## [ABOUT THIS TASK]
Where in the material does the word "payload" appear? Copy each line that has it.

## [THE INPUT]
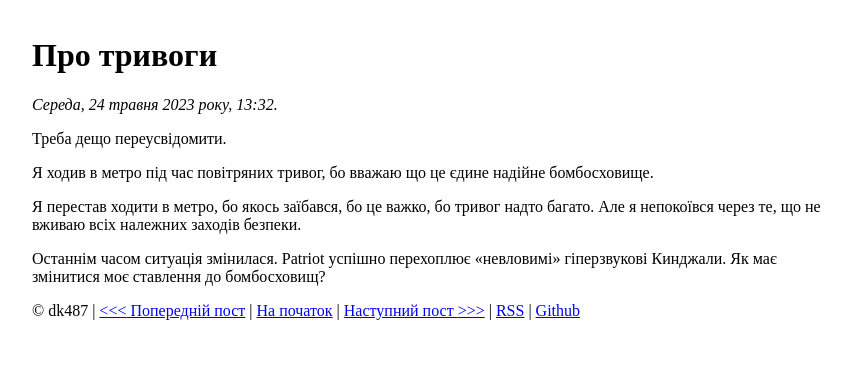
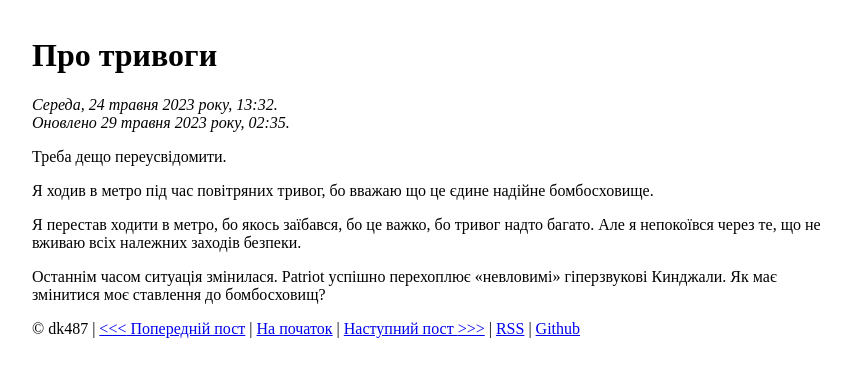
Before and after one commit to dk487/test.de.co.ua, a Jekyll site: the page built from _posts/2023/2023-05-24-pro-tryvohy.md, in a window 1280 px wide. Shown: the top 377 px of the page, without its empty margins (208-1059 px from the left). Built offline with Jekyll 4.4.1, drawn with Linux system fonts in a browser that asks for light colours.

Commit message:
Fix mtime

```diff
--- a/_posts/2023/2023-05-24-pro-tryvohy.md
+++ b/_posts/2023/2023-05-24-pro-tryvohy.md
@@ -1,6 +1,7 @@
 ---
 title: Про тривоги
 date: 2023-05-24 16:32:25 +03:00
+mtime: 2023-05-29 02:35:02 +03:00
 ---
 
 Треба дещо переусвідомити.
```
Also changed, not shown: _posts/2023/2023-06-04-pro-tryvohy-prodovzhennia.md (+1 -0 lines).
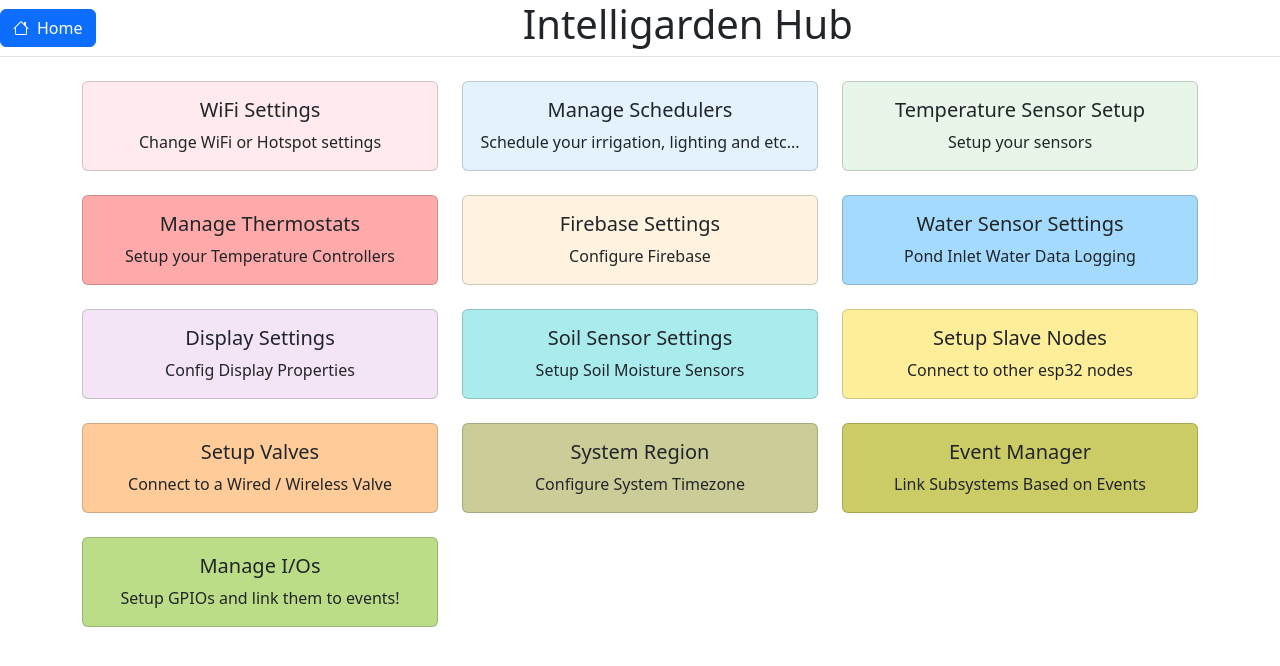
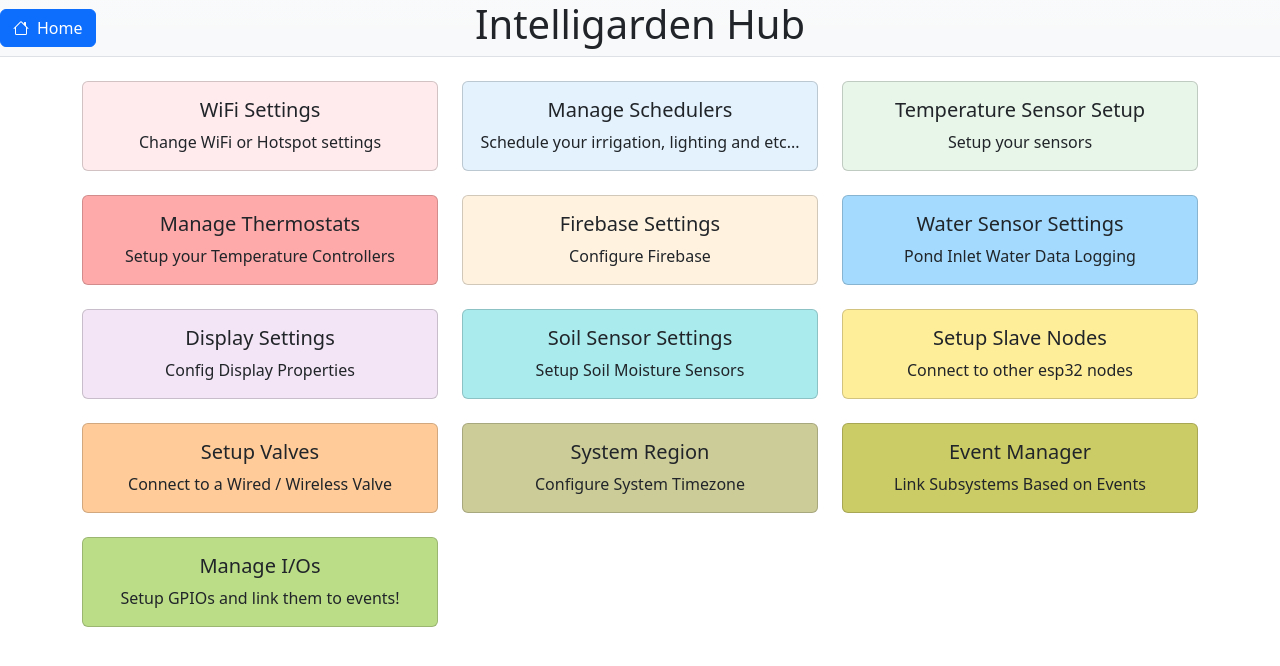
Before and after one commit to Superstar-walnut-garden/intelligarden-web-app, a React (Vite) app: page / in a window 1280 px wide. Shown: the top 666 px of the page. Built offline with nearby package versions, Linux system fonts and the light colour scheme.

Commit message:
Enhance: titlebar

```diff
--- a/src/Components/TitleBar.tsx
+++ b/src/Components/TitleBar.tsx
@@ -9,9 +9,11 @@ interface TitleBarProps {
 const TitleBar: React.FC<TitleBarProps> = ({ title = "Unnamed Title" }) => {
   return (
     <>
-      <div className="d-flex align-items-center justify-content-between border-bottom mb-4">
-        <HomeButton />
-        <div className="flex-grow-1 d-flex align-items-center justify-content-center">
+      <div className="d-flex align-items-center border-bottom mb-4 bg-gradient bg-light">
+        <div className="position-absolute start-0">
+          <HomeButton />
+        </div>
+        <div className="mx-auto">
           <h1 className=" text-center">{title}</h1>
         </div>
       </div>
```
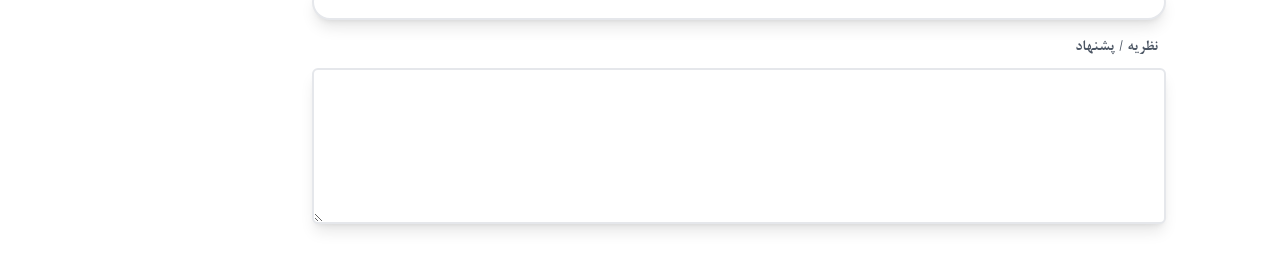
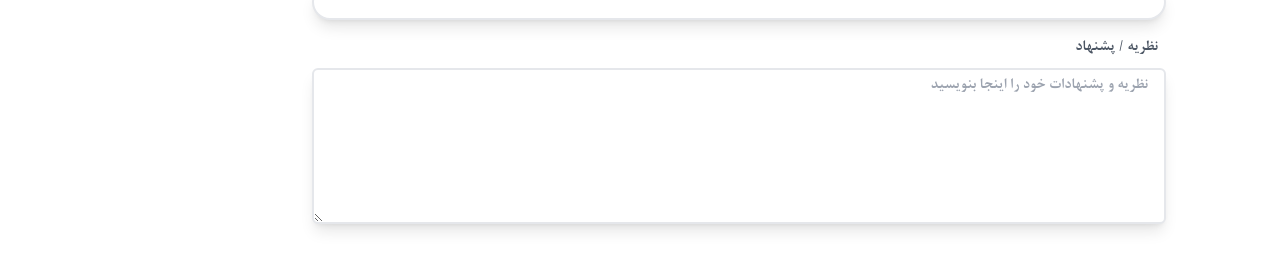
Before and after one commit to safariasif/Light, a Next.js app: page /Suggest/suggest in a window 1280 px wide. Shown: the part 284-540 px from the top of the page. Built offline with nearby package versions, Linux system fonts and the light colour scheme.

Commit message:
added placeholder in textarea

```diff
--- a/pages/Suggest/suggest.js
+++ b/pages/Suggest/suggest.js
@@ -23,6 +23,7 @@ render() {
                 typeof="textarea"
                 className="border border-2 w-full py-1  my-2 outline-none px-4 shadow-lg rounded-md"
                 rows={6}
+                placeholder={'نظریه و پشنهادات خود را اینجا بنویسید'}
               ></textarea>
             </div>
             <div className="my-4 md:w-8/12 w-10/12 mx-auto">
```
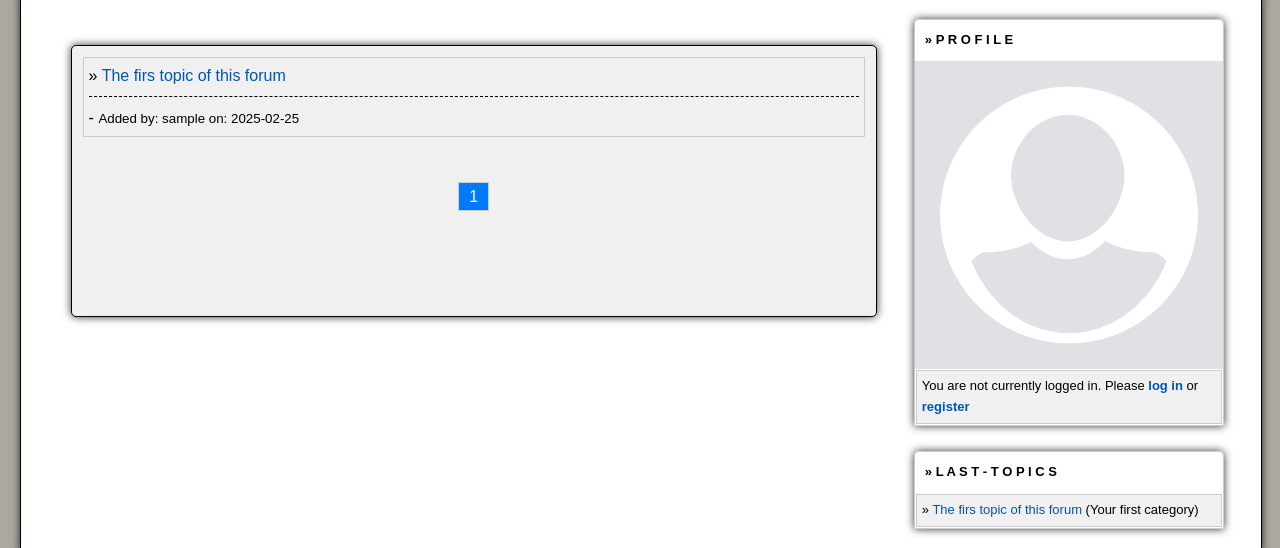
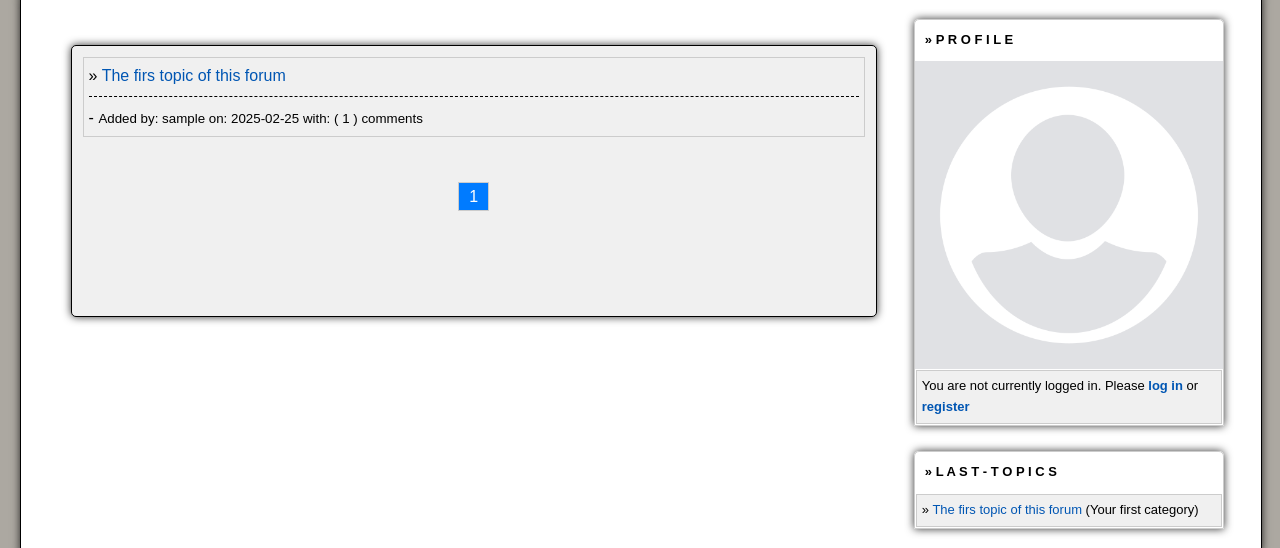
Before and after one commit to sonikblast88/SonikBB, a PHP site: page /topics.php?cat_id=1 in a window 1280 px wide. Shown: the part 196-744 px from the top of the page. Run offline with PHP 8.4, Linux system fonts and the light colour scheme; data comes from the database, SQL or seed files in the repository; tables that the repository leaves empty hold one stand-in row (values such as "Sample post"); a stand-in replaces the project's code that opens the database connection; some libraries are stand-ins or nearby versions.

Commit message:
Update topics.php

```diff
--- a/topics.php
+++ b/topics.php
@@ -72,7 +72,7 @@ while ($category = $categories->fetch(PDO::FETCH_ASSOC)) {
             <div id="list-topics">
                 » <a href="topic.php?topic_id=<?= $row['topic_id'] ?>"><?= htmlspecialchars($row['topic_name']) ?></a>
                 <hr style="border: none;border-bottom: dashed 1px #000000;">
-                - <small>Added by: <?= htmlspecialchars($row['author_name']) ?> on: <?= htmlspecialchars($row['date_added_topic']) ?></small>
+                - <small>Added by: <?= htmlspecialchars($row['author_name']) ?> on: <?= htmlspecialchars($row['date_added_topic']) ?> with: ( <?= $topicsModel->getCommentCountByTopicId($row['topic_id']) ?> ) comments</small>
 
                 <div style="float:right;">
                     <?php if ($is_admin): ?>
```
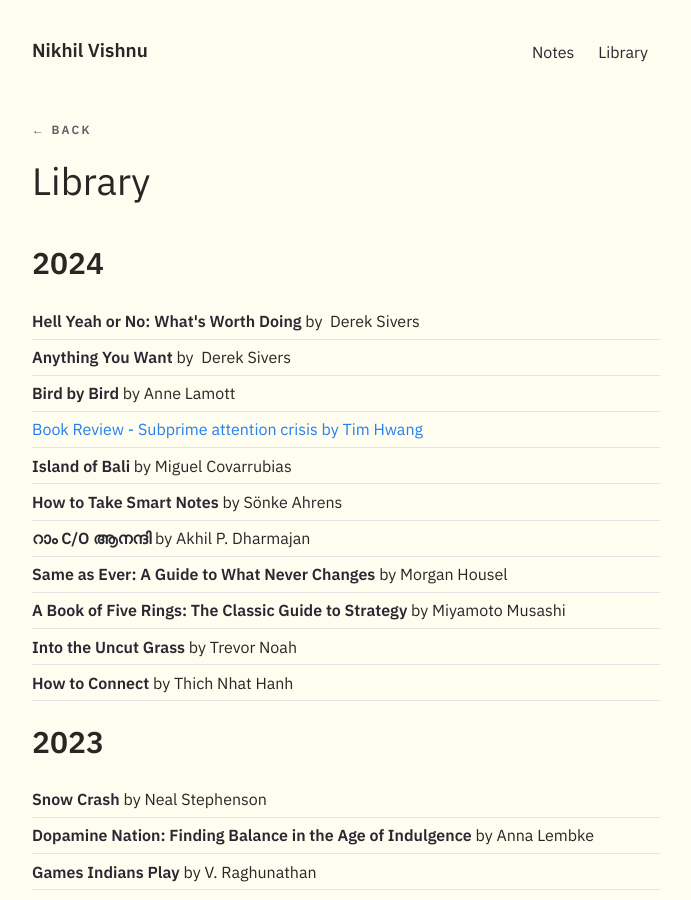
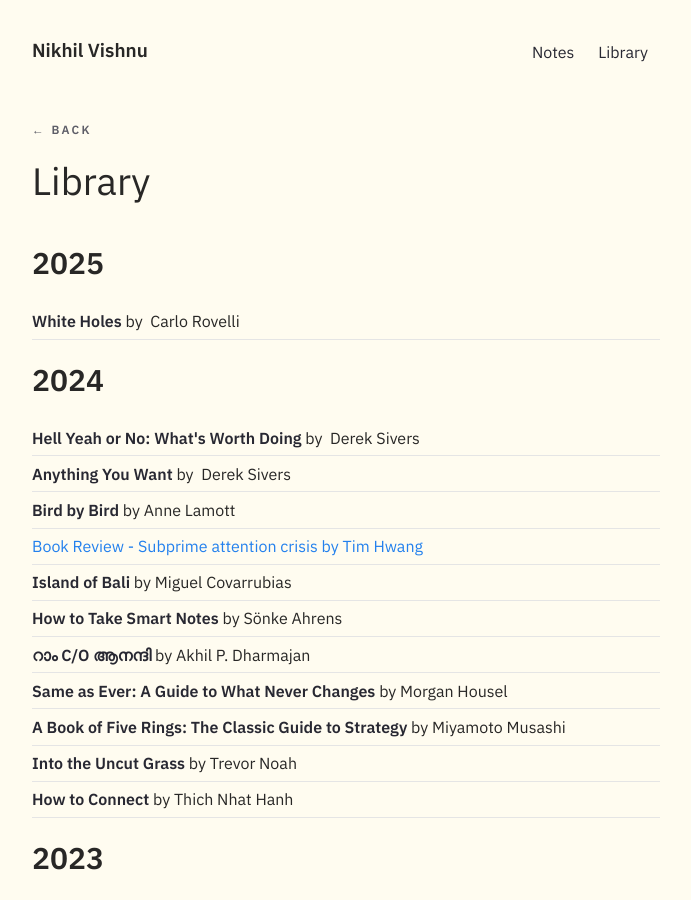
Before and after one commit to nikhilvishnu/nikhilvishnu.github.io, a Jekyll site: the page built from pages/Library.md, in a window 1280 px wide and 900 px high. Shown: the whole window, without its empty margins (294-985 px from the left). Built offline with Jekyll 4.4.1, drawn with Linux system fonts in a browser that asks for light colours; comment, search, counter and statistics services are not loaded.

Commit message:
Library update

```diff
--- a/pages/Library.md
+++ b/pages/Library.md
@@ -6,6 +6,8 @@ title: Library
 format: list
 ---
 
+## 2025
+- **White Holes** by  Carlo Rovelli
 
 ## 2024
 
```
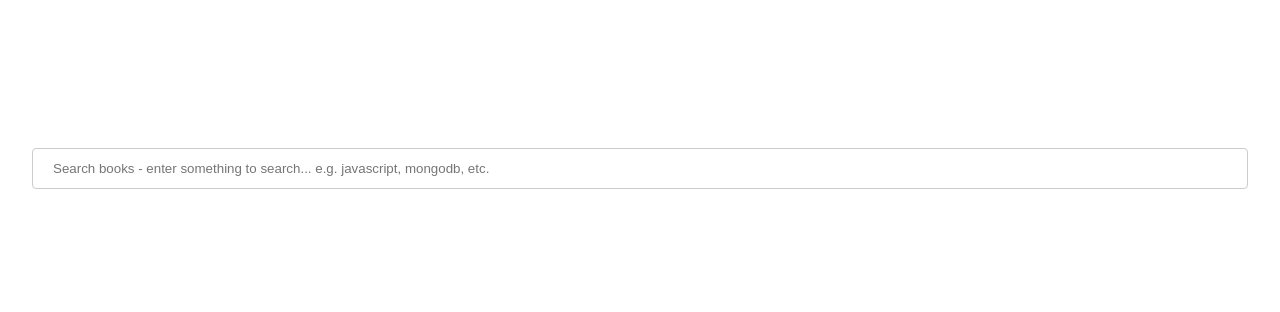
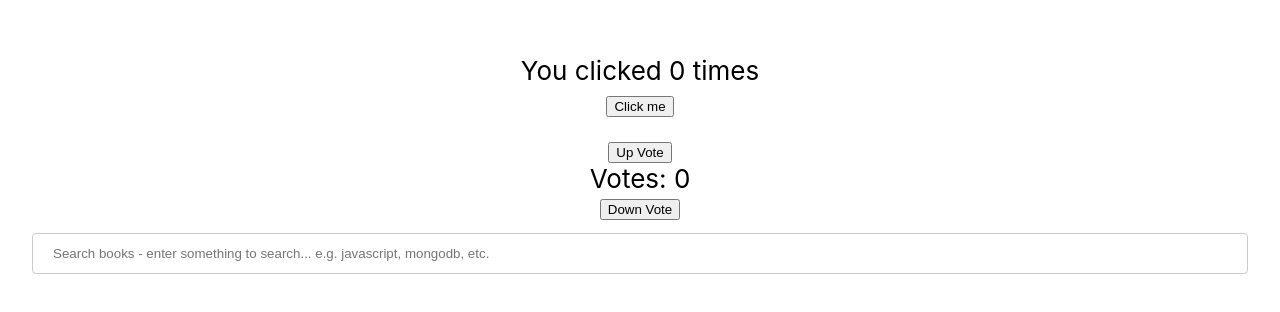
Before and after one commit to srihari-sridharan/react-typescript, a React (Create React App) app in the folder bookstore/: page / in a window 1280 px wide. Shown: the part 192-504 px from the top of the page. Built offline with nearby package versions, Linux system fonts and the light colour scheme.

Commit message:
Code changes

```diff
--- a/bookstore/src/App.tsx
+++ b/bookstore/src/App.tsx
@@ -1,11 +1,15 @@
-import React from 'react';
-import './App.css';
-import Search from './Components/Search';
+import React from "react";
+import "./App.css";
+import ClickCounter from "./ClickCounter";
+import Search from "./Components/Search";
+import Voter from "./Counter";
 
 function App() {
   return (
     <div className="App">
       <header className="App-header">
+        <ClickCounter />
+        <Voter />
         <Search />
       </header>
     </div>
--- /dev/null
+++ b/bookstore/src/ClickCounter.tsx
@@ -0,0 +1,20 @@
+import React, { useState } from "react";
+
+function ClickCounter() {
+  // Declare a new state variable, which we'll call "count"
+  const [count, setCount] = useState(0);
+
+  return (
+    <div>
+      <span>You clicked {count} times</span> <br />
+      <button
+        style={{ margin: "5px", marginBottom: "25px" }}
+        onClick={() => setCount(count + 1)}
+      >
+        Click me
+      </button>
+    </div>
+  );
+}
+
+export default ClickCounter;
--- /dev/null
+++ b/bookstore/src/Counter.tsx
@@ -0,0 +1,38 @@
+import * as React from "react";
+
+const initialState = { vote: 0 };
+
+type ACTIONTYPE =
+  | { type: "increment"; payload: number }
+  | { type: "decrement"; payload: string };
+
+function reducer(state: typeof initialState, action: ACTIONTYPE) {
+  switch (action.type) {
+    case "increment":
+      return { vote: state.vote + action.payload };
+    case "decrement":
+      return { vote: state.vote - Number(action.payload) };
+    default:
+      throw new Error();
+  }
+}
+
+function Voter() {
+  const [state, dispatch] = React.useReducer(reducer, initialState);
+  return (
+    <>
+      <button onClick={() => dispatch({ type: "increment", payload: 1 })}>
+        Up Vote
+      </button>
+      Votes: {state.vote}
+      <button
+        style={{ margin: "5px" }}
+        onClick={() => dispatch({ type: "decrement", payload: "1" })}
+      >
+        Down Vote
+      </button>
+    </>
+  );
+}
+
+export default Voter;
```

## [YOUR SOLUTION]
+  | { type: "increment"; payload: number }
+  | { type: "decrement"; payload: string };
+      return { vote: state.vote + action.payload };
+      return { vote: state.vote - Number(action.payload) };
+      <button onClick={() => dispatch({ type: "increment", payload: 1 })}>
+        onClick={() => dispatch({ type: "decrement", payload: "1" })}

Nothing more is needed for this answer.